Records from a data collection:

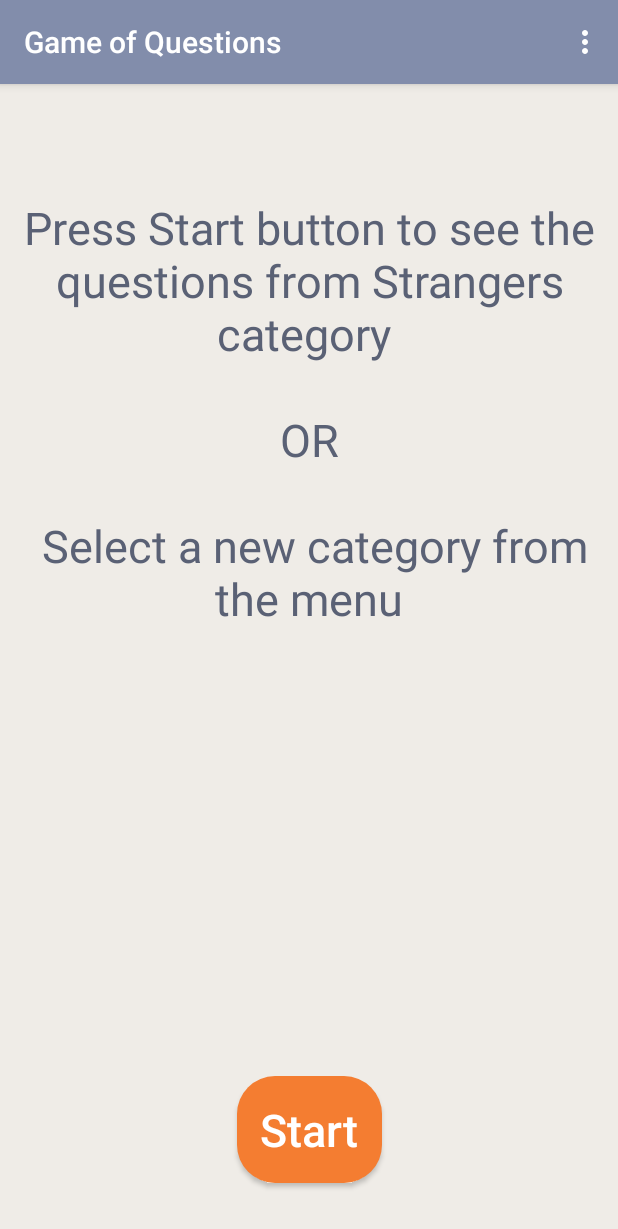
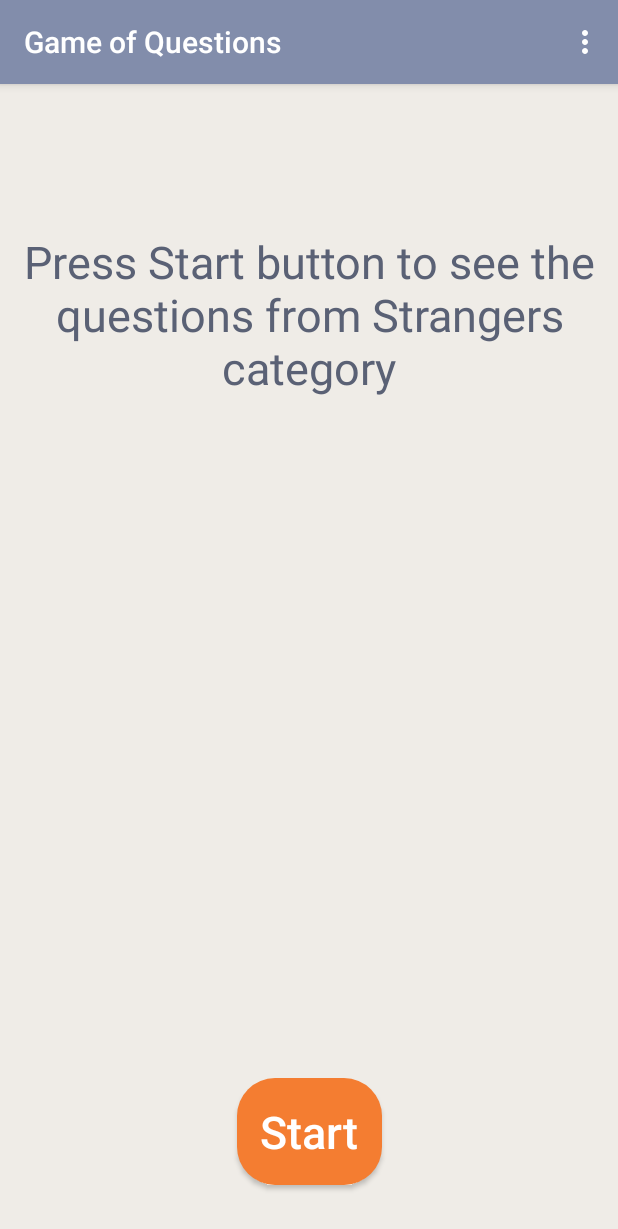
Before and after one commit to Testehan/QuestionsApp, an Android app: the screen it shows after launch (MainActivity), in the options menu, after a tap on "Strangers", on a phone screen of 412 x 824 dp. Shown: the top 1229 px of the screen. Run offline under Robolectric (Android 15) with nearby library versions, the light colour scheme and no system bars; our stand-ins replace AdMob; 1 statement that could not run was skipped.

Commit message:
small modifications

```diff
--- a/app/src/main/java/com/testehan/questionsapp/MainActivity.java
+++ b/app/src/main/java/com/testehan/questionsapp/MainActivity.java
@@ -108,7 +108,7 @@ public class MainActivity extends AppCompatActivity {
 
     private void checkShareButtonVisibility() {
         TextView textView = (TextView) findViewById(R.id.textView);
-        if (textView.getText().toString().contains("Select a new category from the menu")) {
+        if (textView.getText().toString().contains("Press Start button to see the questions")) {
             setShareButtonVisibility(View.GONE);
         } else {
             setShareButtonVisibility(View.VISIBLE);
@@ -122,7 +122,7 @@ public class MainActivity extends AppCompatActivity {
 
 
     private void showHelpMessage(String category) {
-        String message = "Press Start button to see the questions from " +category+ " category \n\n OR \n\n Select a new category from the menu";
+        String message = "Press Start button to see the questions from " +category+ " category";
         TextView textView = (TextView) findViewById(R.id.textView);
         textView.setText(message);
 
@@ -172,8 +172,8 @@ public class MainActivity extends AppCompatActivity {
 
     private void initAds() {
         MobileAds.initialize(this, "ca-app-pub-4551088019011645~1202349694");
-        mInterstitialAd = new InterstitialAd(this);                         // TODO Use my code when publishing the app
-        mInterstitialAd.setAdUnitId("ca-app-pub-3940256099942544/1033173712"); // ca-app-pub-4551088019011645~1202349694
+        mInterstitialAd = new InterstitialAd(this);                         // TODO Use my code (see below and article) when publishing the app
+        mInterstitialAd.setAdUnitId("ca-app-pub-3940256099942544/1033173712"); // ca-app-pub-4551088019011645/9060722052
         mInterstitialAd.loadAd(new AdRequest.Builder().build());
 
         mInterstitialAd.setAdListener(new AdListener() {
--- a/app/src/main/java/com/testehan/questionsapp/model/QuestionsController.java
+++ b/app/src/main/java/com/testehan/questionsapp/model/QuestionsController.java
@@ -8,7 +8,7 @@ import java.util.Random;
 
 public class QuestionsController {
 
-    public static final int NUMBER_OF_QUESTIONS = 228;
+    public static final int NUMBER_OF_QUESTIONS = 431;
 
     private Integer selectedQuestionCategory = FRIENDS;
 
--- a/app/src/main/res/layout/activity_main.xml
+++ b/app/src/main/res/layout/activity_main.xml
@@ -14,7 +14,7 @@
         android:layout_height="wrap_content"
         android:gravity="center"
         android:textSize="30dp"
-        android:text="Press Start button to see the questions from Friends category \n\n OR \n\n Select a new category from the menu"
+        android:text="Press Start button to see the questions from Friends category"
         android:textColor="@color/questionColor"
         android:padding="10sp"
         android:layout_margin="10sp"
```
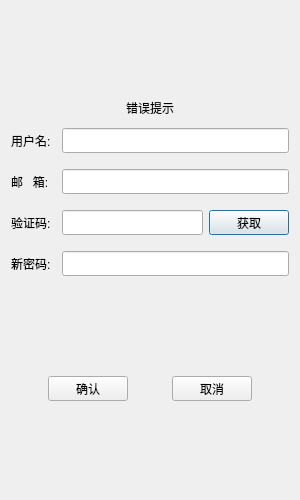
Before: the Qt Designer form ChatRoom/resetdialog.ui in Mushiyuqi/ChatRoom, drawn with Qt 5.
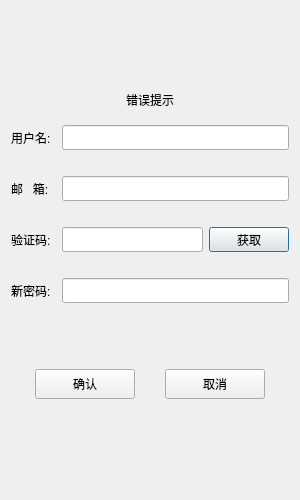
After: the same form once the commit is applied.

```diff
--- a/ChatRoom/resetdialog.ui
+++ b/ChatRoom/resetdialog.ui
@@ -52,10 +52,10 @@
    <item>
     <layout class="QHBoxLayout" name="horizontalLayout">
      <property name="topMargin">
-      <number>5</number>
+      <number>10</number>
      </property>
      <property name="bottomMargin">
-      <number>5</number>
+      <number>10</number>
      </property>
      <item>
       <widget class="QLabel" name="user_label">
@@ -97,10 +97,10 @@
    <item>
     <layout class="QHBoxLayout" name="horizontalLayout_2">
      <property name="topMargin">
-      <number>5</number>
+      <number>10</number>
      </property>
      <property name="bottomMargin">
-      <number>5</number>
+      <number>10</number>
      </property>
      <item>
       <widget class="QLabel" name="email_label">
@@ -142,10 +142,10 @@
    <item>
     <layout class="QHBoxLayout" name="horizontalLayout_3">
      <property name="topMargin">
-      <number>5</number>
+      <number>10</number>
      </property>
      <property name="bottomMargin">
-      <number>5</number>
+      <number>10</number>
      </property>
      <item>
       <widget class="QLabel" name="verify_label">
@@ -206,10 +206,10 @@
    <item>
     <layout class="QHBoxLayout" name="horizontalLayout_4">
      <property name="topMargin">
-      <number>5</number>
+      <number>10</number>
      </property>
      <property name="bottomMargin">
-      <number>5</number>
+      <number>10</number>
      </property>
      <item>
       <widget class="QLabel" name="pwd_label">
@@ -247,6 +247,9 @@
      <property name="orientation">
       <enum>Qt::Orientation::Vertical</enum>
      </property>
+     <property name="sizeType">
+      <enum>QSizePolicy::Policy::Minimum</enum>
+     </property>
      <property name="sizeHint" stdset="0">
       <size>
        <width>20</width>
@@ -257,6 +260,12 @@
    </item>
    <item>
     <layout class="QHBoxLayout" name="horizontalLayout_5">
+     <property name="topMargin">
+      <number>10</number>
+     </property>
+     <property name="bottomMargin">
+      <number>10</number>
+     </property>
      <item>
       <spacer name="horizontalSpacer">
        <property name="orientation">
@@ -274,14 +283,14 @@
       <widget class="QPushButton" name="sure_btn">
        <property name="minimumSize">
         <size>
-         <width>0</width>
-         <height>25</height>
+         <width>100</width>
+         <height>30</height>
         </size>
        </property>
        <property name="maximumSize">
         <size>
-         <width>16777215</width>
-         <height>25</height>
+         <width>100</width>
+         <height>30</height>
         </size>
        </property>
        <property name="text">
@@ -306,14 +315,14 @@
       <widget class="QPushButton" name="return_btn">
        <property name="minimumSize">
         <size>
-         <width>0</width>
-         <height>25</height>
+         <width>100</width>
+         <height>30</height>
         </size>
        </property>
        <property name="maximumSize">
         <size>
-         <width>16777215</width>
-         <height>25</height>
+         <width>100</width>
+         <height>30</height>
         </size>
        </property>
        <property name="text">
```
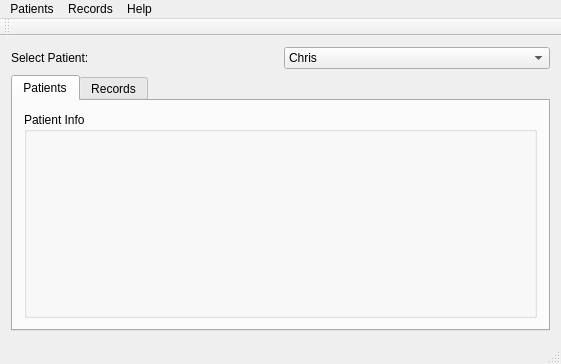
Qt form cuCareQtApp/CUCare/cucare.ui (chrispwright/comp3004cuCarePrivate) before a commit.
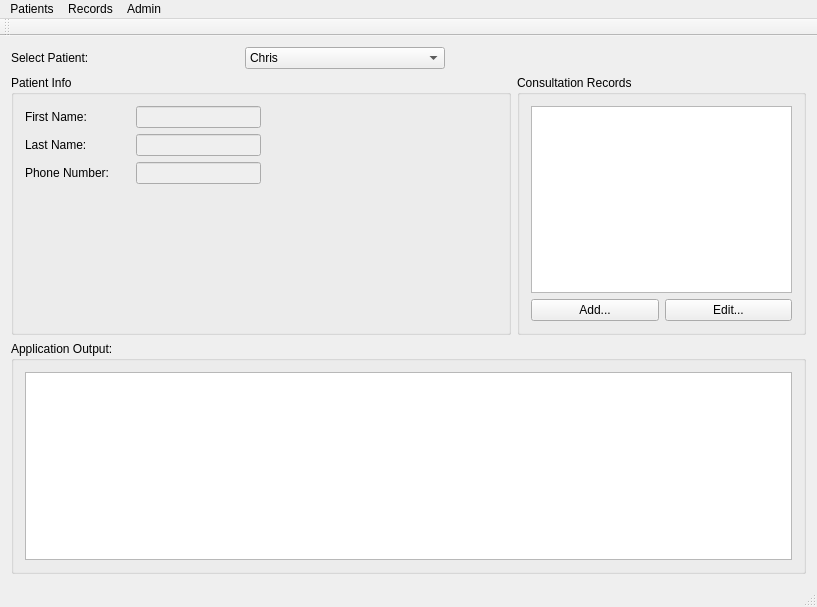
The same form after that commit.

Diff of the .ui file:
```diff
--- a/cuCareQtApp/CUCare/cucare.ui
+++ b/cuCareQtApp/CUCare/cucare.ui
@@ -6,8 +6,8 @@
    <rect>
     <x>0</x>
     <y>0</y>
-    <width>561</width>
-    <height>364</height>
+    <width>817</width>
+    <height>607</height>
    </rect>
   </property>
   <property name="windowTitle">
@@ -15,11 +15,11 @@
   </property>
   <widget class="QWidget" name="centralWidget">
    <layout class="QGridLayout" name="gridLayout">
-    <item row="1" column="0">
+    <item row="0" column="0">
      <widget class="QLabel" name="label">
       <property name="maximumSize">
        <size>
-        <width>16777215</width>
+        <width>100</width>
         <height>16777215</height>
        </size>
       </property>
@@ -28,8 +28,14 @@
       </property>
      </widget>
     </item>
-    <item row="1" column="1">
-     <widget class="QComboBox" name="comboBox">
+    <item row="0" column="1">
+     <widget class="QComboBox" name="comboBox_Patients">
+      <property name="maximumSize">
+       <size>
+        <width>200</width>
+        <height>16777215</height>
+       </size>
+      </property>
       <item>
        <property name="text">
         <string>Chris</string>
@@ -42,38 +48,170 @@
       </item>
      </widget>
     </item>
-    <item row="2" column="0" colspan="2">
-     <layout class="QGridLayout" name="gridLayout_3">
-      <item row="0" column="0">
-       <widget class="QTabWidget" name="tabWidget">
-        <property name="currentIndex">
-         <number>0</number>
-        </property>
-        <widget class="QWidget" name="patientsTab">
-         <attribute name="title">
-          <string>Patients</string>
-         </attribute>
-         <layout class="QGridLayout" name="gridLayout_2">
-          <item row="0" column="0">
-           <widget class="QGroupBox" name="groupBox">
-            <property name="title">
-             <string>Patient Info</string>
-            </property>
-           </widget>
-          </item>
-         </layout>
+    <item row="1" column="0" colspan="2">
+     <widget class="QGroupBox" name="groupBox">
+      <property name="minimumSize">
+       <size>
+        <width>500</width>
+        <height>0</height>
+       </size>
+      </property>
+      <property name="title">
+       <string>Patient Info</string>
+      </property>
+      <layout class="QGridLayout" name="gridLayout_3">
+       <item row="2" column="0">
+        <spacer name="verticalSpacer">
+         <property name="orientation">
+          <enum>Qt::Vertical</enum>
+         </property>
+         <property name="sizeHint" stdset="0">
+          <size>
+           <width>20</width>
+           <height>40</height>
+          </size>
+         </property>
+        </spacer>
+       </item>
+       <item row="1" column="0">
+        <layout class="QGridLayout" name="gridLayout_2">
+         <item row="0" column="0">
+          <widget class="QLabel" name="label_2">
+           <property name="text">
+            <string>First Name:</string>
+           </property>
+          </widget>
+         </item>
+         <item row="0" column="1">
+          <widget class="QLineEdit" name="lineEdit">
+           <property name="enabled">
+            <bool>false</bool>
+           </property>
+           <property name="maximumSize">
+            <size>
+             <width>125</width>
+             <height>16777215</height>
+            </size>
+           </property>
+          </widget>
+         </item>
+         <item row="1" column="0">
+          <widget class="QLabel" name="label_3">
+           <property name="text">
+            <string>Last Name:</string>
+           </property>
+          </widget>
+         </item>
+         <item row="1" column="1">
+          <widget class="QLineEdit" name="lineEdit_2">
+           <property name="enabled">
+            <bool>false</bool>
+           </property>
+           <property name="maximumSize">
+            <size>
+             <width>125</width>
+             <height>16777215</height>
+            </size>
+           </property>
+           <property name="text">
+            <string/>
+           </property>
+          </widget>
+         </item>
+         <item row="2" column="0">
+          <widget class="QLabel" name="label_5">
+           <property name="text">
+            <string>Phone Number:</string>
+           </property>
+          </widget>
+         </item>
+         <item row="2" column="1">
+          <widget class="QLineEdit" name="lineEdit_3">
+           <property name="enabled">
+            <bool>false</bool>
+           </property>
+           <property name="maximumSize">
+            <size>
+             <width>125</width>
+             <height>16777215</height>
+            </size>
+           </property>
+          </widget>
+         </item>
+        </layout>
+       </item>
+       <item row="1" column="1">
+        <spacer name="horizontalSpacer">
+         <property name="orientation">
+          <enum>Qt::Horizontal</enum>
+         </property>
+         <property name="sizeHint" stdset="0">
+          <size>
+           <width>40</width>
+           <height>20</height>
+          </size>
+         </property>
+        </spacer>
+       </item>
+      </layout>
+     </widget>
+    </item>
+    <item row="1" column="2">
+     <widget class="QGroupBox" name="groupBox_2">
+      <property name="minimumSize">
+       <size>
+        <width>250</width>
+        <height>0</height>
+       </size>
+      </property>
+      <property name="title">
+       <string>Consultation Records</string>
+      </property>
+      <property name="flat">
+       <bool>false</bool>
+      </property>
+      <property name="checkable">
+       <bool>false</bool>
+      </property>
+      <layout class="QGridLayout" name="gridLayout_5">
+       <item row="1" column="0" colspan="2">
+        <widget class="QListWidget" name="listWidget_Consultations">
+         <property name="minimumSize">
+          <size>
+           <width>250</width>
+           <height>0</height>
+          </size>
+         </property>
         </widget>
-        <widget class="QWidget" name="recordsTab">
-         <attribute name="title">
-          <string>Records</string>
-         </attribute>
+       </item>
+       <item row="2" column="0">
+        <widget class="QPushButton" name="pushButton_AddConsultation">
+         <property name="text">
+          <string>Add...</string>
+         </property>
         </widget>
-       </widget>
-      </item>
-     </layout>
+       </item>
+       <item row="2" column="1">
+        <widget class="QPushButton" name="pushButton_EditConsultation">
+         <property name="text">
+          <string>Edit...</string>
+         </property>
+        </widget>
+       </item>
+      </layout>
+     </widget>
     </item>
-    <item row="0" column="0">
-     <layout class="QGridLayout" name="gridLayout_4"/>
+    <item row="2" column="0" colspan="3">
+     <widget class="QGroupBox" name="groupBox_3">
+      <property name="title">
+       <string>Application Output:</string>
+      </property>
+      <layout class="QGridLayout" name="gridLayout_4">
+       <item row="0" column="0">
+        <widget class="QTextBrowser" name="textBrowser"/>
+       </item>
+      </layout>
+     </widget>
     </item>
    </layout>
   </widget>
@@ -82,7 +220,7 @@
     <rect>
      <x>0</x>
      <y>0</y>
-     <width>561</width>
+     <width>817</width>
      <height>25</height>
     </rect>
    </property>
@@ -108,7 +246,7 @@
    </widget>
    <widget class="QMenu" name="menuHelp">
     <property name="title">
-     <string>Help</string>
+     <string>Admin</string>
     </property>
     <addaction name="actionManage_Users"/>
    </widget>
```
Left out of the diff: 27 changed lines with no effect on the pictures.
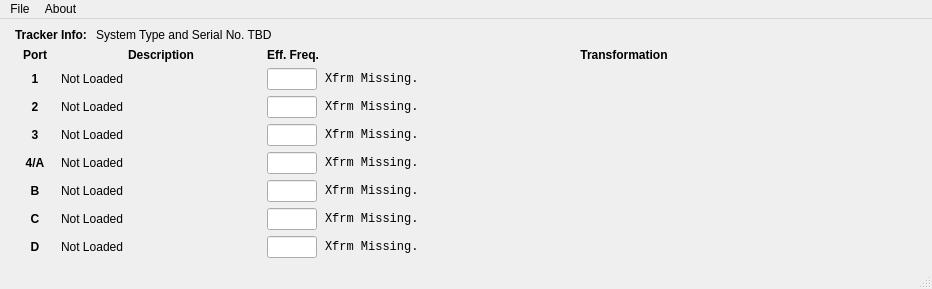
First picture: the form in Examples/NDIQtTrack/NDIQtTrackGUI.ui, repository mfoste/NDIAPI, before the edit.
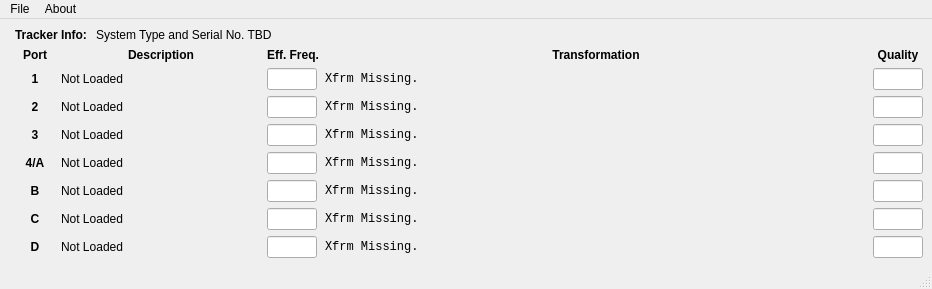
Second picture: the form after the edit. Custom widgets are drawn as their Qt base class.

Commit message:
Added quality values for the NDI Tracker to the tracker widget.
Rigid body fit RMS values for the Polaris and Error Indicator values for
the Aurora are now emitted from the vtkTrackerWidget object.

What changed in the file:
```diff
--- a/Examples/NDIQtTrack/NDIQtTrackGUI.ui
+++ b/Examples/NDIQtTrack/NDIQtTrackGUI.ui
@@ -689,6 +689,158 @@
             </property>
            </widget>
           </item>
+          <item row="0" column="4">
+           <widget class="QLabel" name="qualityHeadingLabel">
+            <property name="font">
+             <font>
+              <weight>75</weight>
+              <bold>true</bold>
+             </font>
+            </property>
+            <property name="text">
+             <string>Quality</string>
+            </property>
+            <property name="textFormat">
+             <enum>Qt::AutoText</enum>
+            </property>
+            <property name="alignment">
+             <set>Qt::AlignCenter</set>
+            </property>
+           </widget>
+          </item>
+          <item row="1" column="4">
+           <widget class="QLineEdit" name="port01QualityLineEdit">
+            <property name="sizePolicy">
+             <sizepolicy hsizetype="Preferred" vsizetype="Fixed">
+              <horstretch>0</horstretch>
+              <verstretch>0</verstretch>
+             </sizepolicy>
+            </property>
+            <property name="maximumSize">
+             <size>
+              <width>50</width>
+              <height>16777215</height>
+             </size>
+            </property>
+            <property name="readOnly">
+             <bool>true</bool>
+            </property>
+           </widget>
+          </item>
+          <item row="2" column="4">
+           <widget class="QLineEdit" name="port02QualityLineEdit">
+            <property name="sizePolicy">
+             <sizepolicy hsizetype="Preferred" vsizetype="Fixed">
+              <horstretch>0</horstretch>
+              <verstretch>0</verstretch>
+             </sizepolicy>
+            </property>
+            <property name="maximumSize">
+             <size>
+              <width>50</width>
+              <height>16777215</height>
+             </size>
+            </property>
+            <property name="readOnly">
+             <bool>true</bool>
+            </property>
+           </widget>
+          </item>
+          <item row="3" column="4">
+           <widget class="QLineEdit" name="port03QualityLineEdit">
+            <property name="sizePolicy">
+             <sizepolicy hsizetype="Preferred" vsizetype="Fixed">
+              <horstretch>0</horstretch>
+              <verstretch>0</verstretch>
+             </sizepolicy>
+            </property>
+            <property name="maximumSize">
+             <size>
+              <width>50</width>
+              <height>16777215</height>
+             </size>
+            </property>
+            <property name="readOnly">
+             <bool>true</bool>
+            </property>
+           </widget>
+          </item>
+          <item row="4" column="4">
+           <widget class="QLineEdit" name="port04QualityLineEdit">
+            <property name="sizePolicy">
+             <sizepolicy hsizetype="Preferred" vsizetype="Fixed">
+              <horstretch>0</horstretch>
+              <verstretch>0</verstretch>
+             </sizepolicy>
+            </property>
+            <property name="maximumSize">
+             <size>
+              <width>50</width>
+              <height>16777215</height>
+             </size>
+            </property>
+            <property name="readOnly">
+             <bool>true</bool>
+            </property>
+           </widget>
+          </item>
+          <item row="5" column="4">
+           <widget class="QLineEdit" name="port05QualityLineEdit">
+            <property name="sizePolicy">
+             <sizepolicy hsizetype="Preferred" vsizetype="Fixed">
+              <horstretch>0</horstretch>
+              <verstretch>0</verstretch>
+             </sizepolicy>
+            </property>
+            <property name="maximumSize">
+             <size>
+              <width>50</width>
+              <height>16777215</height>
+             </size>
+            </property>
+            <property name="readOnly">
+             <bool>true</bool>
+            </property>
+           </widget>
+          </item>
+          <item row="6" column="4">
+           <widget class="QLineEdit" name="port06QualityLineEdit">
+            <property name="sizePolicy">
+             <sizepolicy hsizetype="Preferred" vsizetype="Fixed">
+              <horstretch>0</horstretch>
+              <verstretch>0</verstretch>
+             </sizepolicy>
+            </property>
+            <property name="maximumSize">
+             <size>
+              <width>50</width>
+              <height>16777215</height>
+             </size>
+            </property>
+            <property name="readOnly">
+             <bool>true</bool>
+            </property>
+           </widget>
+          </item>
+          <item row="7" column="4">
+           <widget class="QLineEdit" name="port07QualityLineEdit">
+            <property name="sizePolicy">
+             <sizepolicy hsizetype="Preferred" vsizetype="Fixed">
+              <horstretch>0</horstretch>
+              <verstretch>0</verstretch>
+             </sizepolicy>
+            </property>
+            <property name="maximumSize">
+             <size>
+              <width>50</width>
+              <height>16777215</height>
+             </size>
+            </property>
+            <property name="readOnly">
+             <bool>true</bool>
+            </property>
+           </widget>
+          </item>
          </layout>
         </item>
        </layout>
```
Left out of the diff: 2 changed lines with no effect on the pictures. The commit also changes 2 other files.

**Assigned task**
What lines above contain the string "QWidget"? Copy all of them.

**Response area**
   <widget class="QWidget" name="centralWidget">
-        <widget class="QWidget" name="patientsTab">
-        <widget class="QWidget" name="recordsTab">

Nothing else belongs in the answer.